Nearing the end of his career, The Restless Breed (1957) is a tremendously cheap western, produced independently on ridiculously phony-looking sets and distributed by 20th Century-Fox. Shabbily directed and edited, and just as poorly acted (though leading man Scott Brady, at his beefcakiest, gives it his all), there is very little to recommend about this cliche-ridden genre entry. Brady saunters into town to seek vengeance for the murder of his lawman father, befriending the local preacher and his adorable adopted moppets, including the eldest, Angelita (Anne Bancroft). It's humiliating to watch Bancroft, five years before her first Oscar win (1962's The Miracle Worker) and ten years before her career-defining work in The Graduate (1967), in such a thankless and cliched role.
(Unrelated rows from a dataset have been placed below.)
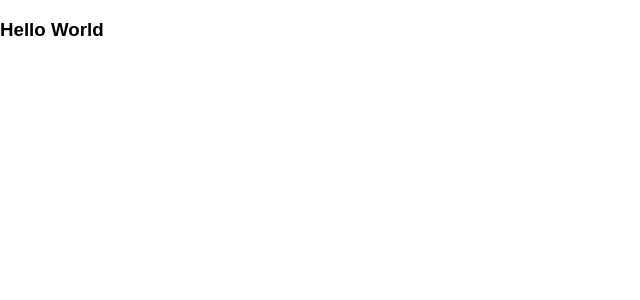
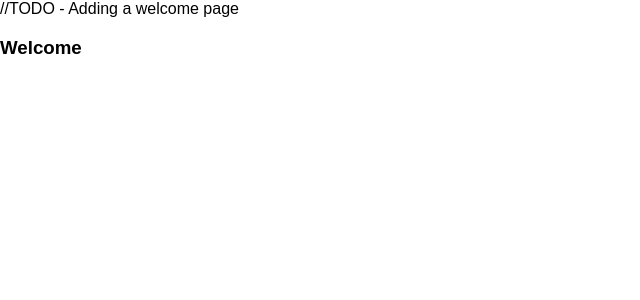
Before and after one commit to trivedi-vatsal/text-messaging-app, a React (Create React App) app: page / in a window 1280 px wide. Shown: the top 300 px of the page, without its empty margins (0-640 px from the left). Built offline with nearby package versions, Linux system fonts and the light colour scheme.

Commit message:
initial: App.js

```diff
--- a/src/App.js
+++ b/src/App.js
@@ -4,8 +4,9 @@ class App extends Component {
     render() {
         return (
             <div>
-            <h3> Hello World</h3>
-        </div>
+                //TODO - Adding a welcome page
+                <h3>Welcome</h3>
+            </div>
         );
     }
 }
```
It's almost too perfect that Roger Corman regular Leo Gordon shows up as the standard heavy, because this film looks and feels like a Corman film from the same period: super cheap and bringing nothing new to the table. The most irritating element of the film is the editing; Dwan cuts from action to random cutaway shots of characters in what look like alternate dimensions listening in on who the audience should really be looking at. Scott Marlowe's screen time is pretty much all in cutaway, as he chews on the edge of his hat or on a piece of rope while listening to supposedly important dialogue. He ditches town during the finale...leaving us to wonder what the hell was the point of his character and all that cutaway footage anyway? Jim Davis returns to work with Dwan in what is essentially a glorified cameo as the mysterious murderer of Brady's father, who shows up in the final 10 minutes. Perhaps the ultimate reason the movie doesn't work is because by 1957, westerns had taken over television, proving the most successful programs with viewers nationwide. Even though this film was shot in color (the print shown at MoMA was in black and white), there's nothing here you couldn't see on television for free. It's not even shot in the then-standard Fox CinemaScope, since the shoddy sets would be more obvious if photographed with any attempt at grandeur. Among the worst films of Dwan's filmography. In his interview with Bogdanovich, the two claim that he was making an intentional comedy in an attempt to save face. Unlike Woman They Almost Lynched, which has particular moments of clearly intentional camp and tongue-in-cheek humor, this film fails even on that level.